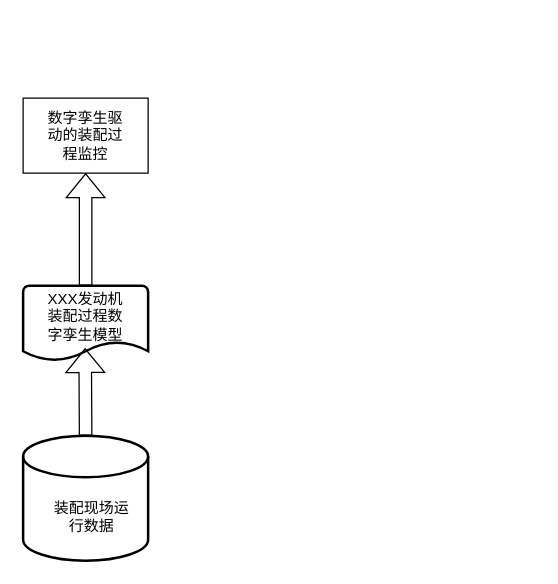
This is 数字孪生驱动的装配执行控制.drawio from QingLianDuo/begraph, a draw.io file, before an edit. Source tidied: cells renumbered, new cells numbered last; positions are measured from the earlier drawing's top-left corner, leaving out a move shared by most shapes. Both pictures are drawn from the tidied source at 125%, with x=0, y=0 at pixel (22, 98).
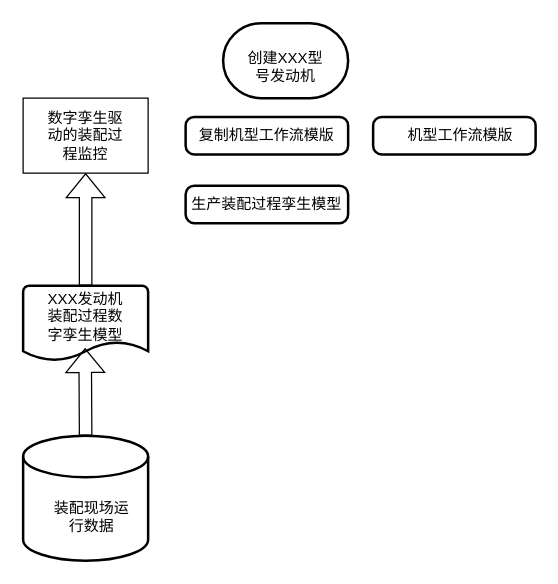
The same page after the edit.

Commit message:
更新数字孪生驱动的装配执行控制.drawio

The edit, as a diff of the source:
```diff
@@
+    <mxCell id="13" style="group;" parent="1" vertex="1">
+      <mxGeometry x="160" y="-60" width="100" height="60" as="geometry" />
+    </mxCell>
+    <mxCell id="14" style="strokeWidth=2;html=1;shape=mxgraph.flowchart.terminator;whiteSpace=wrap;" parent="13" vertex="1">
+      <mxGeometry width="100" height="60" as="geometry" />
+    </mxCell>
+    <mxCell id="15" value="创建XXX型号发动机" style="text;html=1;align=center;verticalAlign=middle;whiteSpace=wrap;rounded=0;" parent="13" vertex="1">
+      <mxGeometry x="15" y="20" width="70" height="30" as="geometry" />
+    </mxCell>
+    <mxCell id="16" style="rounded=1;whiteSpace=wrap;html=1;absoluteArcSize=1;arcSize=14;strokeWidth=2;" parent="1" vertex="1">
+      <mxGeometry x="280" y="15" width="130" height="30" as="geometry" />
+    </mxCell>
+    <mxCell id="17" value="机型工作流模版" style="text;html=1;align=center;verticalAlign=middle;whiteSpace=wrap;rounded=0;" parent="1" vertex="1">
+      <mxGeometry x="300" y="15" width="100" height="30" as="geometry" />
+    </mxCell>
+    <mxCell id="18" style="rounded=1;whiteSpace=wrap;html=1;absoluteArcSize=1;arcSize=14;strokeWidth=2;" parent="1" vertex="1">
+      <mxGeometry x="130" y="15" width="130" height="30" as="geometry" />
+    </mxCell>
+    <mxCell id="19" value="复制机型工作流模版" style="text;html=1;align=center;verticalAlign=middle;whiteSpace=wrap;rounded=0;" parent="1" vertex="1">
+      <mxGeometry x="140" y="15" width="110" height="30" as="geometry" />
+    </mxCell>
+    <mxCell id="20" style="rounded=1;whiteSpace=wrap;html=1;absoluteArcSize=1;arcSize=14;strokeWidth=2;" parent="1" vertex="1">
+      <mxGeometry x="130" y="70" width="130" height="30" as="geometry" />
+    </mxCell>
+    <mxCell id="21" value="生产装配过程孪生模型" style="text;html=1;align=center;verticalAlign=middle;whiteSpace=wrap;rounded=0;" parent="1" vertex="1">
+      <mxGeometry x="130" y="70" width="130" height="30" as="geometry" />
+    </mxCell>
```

============

#### DIRECTIONS:
Only the text of the records belongs in the answer; reproduce it verbatim, with no pictures.

#### SOLUTION BELOW:
This is 数字孪生驱动的装配执行控制.drawio from QingLianDuo/begraph, a draw.io file, before an edit. Source tidied: cells renumbered, new cells numbered last; positions are measured from the earlier drawing's top-left corner, leaving out a move shared by most shapes. Both pictures are drawn from the tidied source at 125%, with x=0, y=0 at pixel (22, 98).
The same page after the edit.

Commit message:
更新数字孪生驱动的装配执行控制.drawio

The edit, as a diff of the source:
```diff
@@
+    <mxCell id="13" style="group;" parent="1" vertex="1">
+      <mxGeometry x="160" y="-60" width="100" height="60" as="geometry" />
+    </mxCell>
+    <mxCell id="14" style="strokeWidth=2;html=1;shape=mxgraph.flowchart.terminator;whiteSpace=wrap;" parent="13" vertex="1">
+      <mxGeometry width="100" height="60" as="geometry" />
+    </mxCell>
+    <mxCell id="15" value="创建XXX型号发动机" style="text;html=1;align=center;verticalAlign=middle;whiteSpace=wrap;rounded=0;" parent="13" vertex="1">
+      <mxGeometry x="15" y="20" width="70" height="30" as="geometry" />
+    </mxCell>
+    <mxCell id="16" style="rounded=1;whiteSpace=wrap;html=1;absoluteArcSize=1;arcSize=14;strokeWidth=2;" parent="1" vertex="1">
+      <mxGeometry x="280" y="15" width="130" height="30" as="geometry" />
+    </mxCell>
+    <mxCell id="17" value="机型工作流模版" style="text;html=1;align=center;verticalAlign=middle;whiteSpace=wrap;rounded=0;" parent="1" vertex="1">
+      <mxGeometry x="300" y="15" width="100" height="30" as="geometry" />
+    </mxCell>
+    <mxCell id="18" style="rounded=1;whiteSpace=wrap;html=1;absoluteArcSize=1;arcSize=14;strokeWidth=2;" parent="1" vertex="1">
+      <mxGeometry x="130" y="15" width="130" height="30" as="geometry" />
+    </mxCell>
+    <mxCell id="19" value="复制机型工作流模版" style="text;html=1;align=center;verticalAlign=middle;whiteSpace=wrap;rounded=0;" parent="1" vertex="1">
+      <mxGeometry x="140" y="15" width="110" height="30" as="geometry" />
+    </mxCell>
+    <mxCell id="20" style="rounded=1;whiteSpace=wrap;html=1;absoluteArcSize=1;arcSize=14;strokeWidth=2;" parent="1" vertex="1">
+      <mxGeometry x="130" y="70" width="130" height="30" as="geometry" />
+    </mxCell>
+    <mxCell id="21" value="生产装配过程孪生模型" style="text;html=1;align=center;verticalAlign=middle;whiteSpace=wrap;rounded=0;" parent="1" vertex="1">
+      <mxGeometry x="130" y="70" width="130" height="30" as="geometry" />
+    </mxCell>
```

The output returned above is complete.